Despite pleas from fans for decades now (and really, if any horror title cried out for the Criterion treatment, this would be it), Blood and Roses has continued to languish as a holy grail of sorts among the great Euro horror classics. Fortunately salvation arrived at least for those eager to see a good quality transfer of the French version courtesy of the 2014 German DVD, which features optional English or German subtitles for the French or German audio. Judging by the opening credits, it's been taken from a German print in extremely good shape; at last the colors at least approximate the heightened intensity of theatrical prints, and the quality is obviously light years beyond anything we've had on video before. (Interestingly, a couple of rough splices indicate the nightmare scene -- which is complete here -- may have been taken from a different print.) This is by far the longest edition to surface to date, running 79 minutes in PAL or 82 adjusted to NTSC. The bit rate is also extremely high, pushing this into dual-layered territory despite the short running time. There's obviously room for significant improvement if someone can get access to the French or American negative at some point (and again, why isn't this already out on Blu-ray somewhere?), but for now this is a major release and highly recommended. Hopefully the American cut will get the same treatment or better one day, as its very different final moments are also worth preserving. The French audio is rough shape than the German, but it's more authentic to the performances and English subtitles are very good.
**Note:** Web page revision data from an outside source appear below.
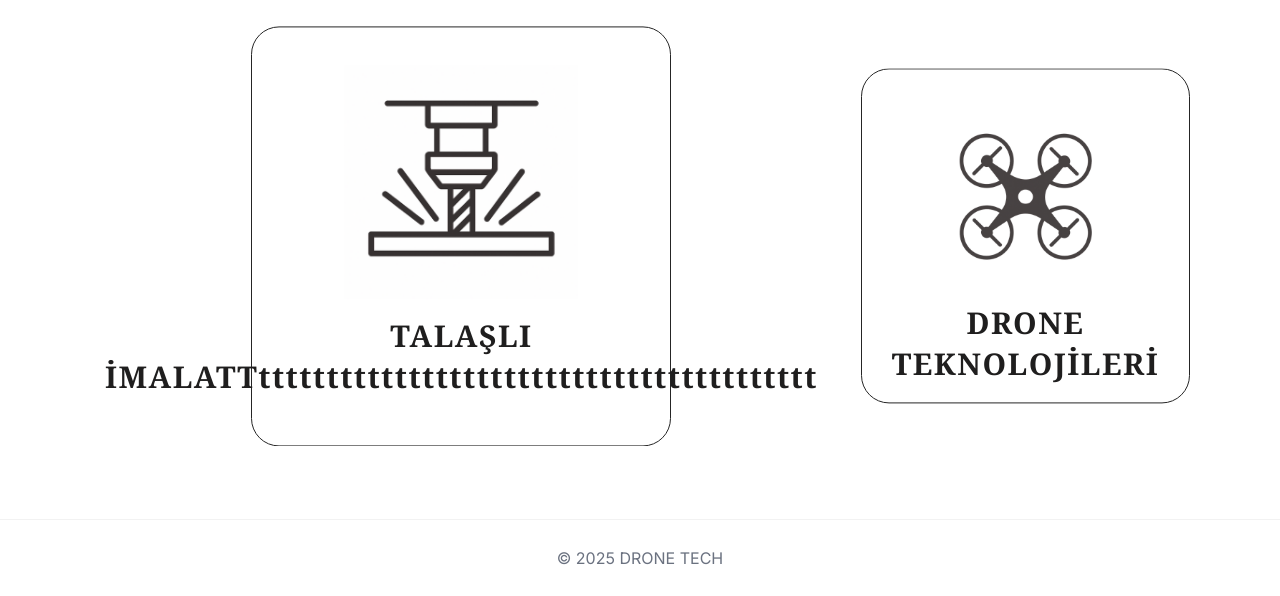
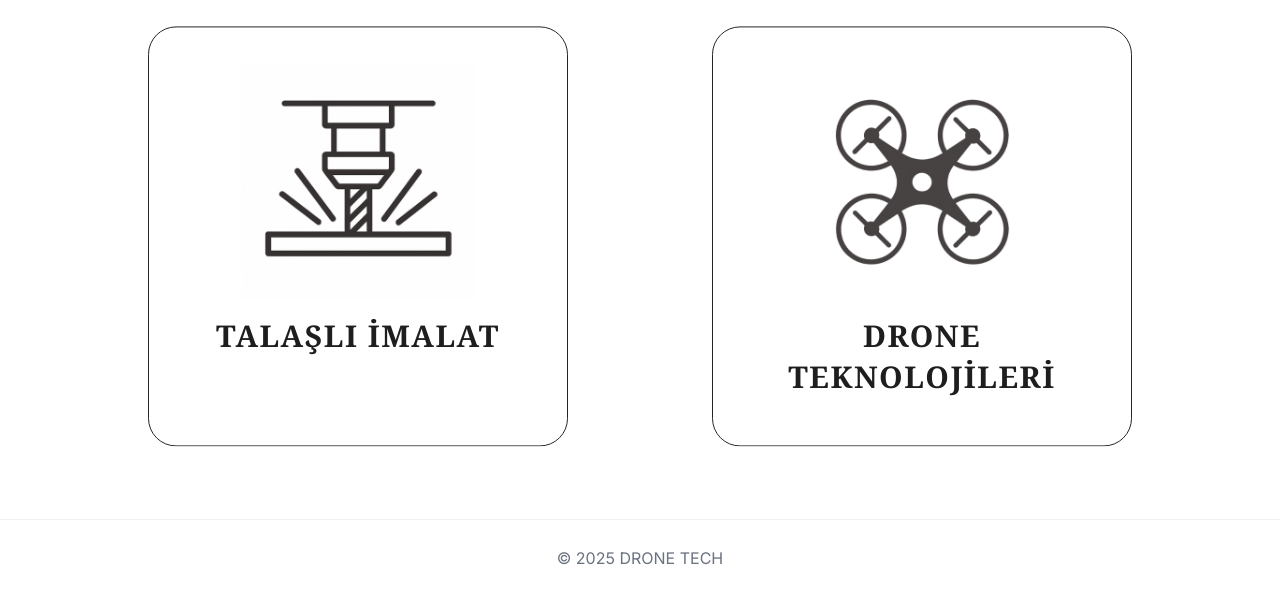
Before and after one commit to dtech-rtrkmen/dtwebsite, a website: page public/index.html in a window 1280 px wide. Shown: the part 204-800 px from the top of the page. Drawn offline with Linux system fonts and the light colour scheme.

Commit message:
geri dönüş

```diff
--- a/public/index.html
+++ b/public/index.html
@@ -26,7 +26,7 @@
         <div class="tile-icon" aria-hidden="true">
           <img src="assets/talasli.png" alt="Talaşlı imalat" class="icon-img">
         </div>
-        <div class="tile-title">TALAŞLI İMALATTttttttttttttttttttttttttttttttttttttttttt</div>
+        <div class="tile-title">TALAŞLI İMALAT</div>
       </a>
 
       <a class="tile" href="drone-teknolojileri.html">
```
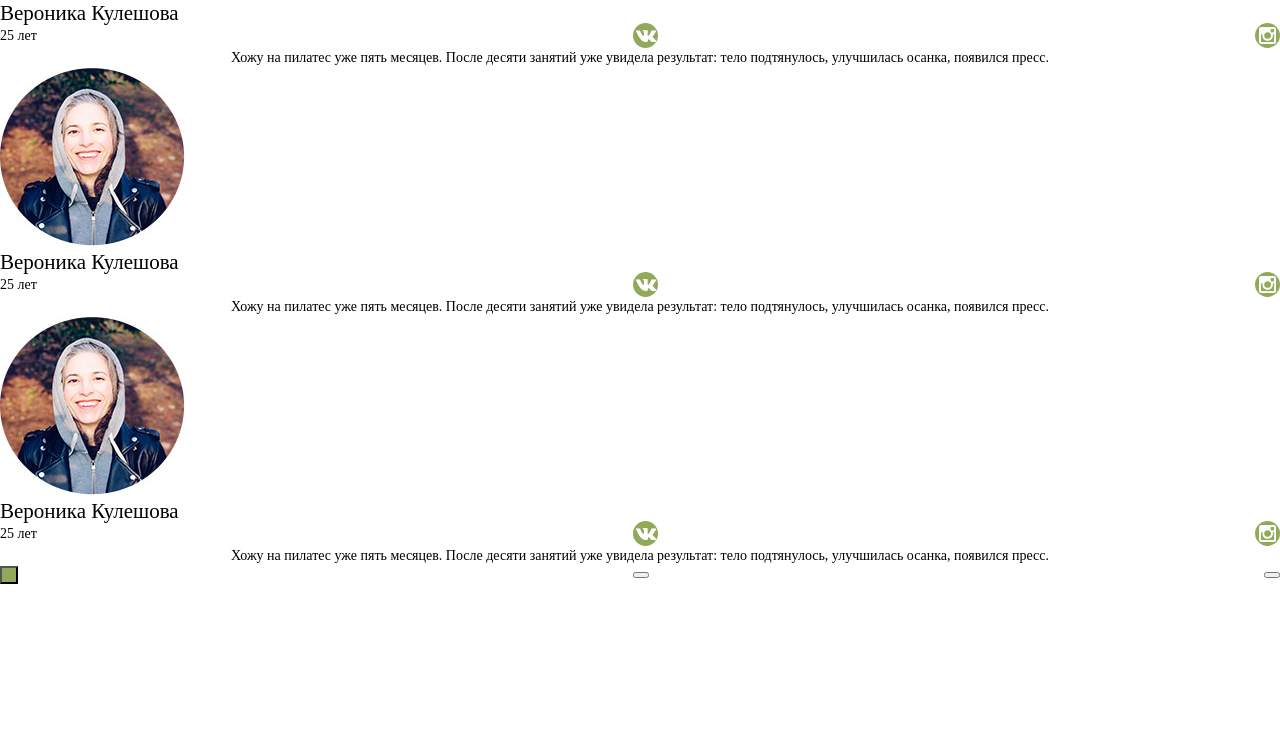
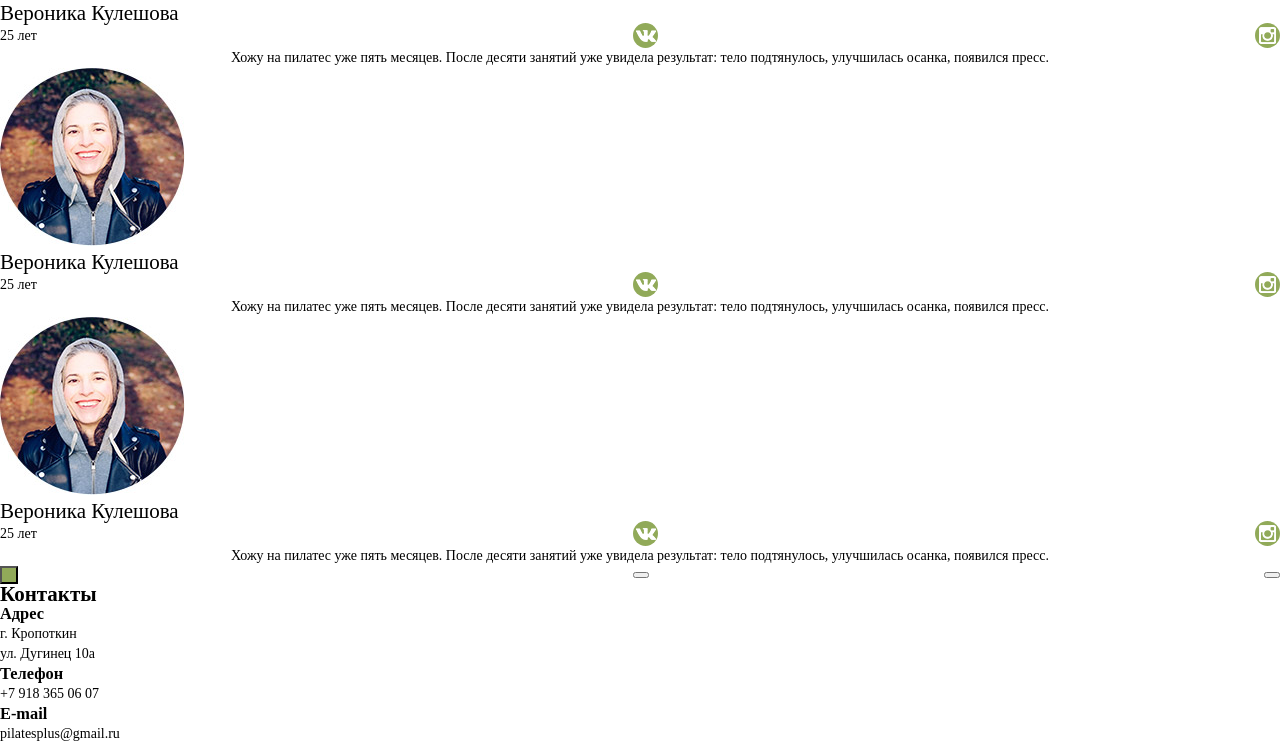
Before and after one commit to ElizavetaRogacheva/Pilates, a website: page app/index.html in a window 1280 px wide. Shown: the part 1130-1874 px from the top of the page. Before the commit the page ends 1714 px from the top, so only its background shows below. Drawn offline with nearby package versions, Linux system fonts and the light colour scheme; files that its build step writes are made by us from their sources.

Commit message:
contacts section

```diff
--- a/app/css/comments-section.scss
+++ b/app/css/comments-section.scss
@@ -1,6 +1,3 @@
-.comments-section {
-}
-
 .comments-container {
     @include phones {
         width: 90%;
--- a/app/index.html
+++ b/app/index.html
@@ -169,6 +169,27 @@
             </div>
         </div>
     </section>
+    <section class="contacts-section">
+        <div class="contacts-container">
+            <h1 class="contacts-section__title section-title">Контакты</h1>
+            <div class="contacts-block">
+                <div class="address-block__item">
+                    <h3 class="contacts-block__title">Адрес</h3>
+                    <p class="contacts-block__text">г. Кропоткин</p>
+                    <p class="contacts-block__text">ул. Дугинец 10а</p>
+                </div>
+                <div class="address-block__item">
+                    <h3 class="contacts-block__title">Телефон</h3>
+                    <p class="contacts-block__text">+7 918 365 06 07</p>
+                </div>
+                <div class="address-block__item">
+                    <h3 class="contacts-block__title">E-mail</h3>
+                    <p class="contacts-block__text">pilatesplus@gmail.ru</p>
+                </div>
+            </div>
+            <div class="contacts__block-map"></div>
+        </div>
+    </section>
     <script src="js/main-nav.js"></script>
 </body>
 </html>
```
Also changed, not shown: app/img/map-mobile.jpg (added).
Extras include the American and German theatrical trailers, a long (five minutes plus) gallery of stills and artwork from around the world (accompanied by the two best tracks from Prodromides' soundtrack album), and bonus trailers for Le feu aux poudres, Playgirl After Dark, and The Mask.
Reviewed on February 12, 2014.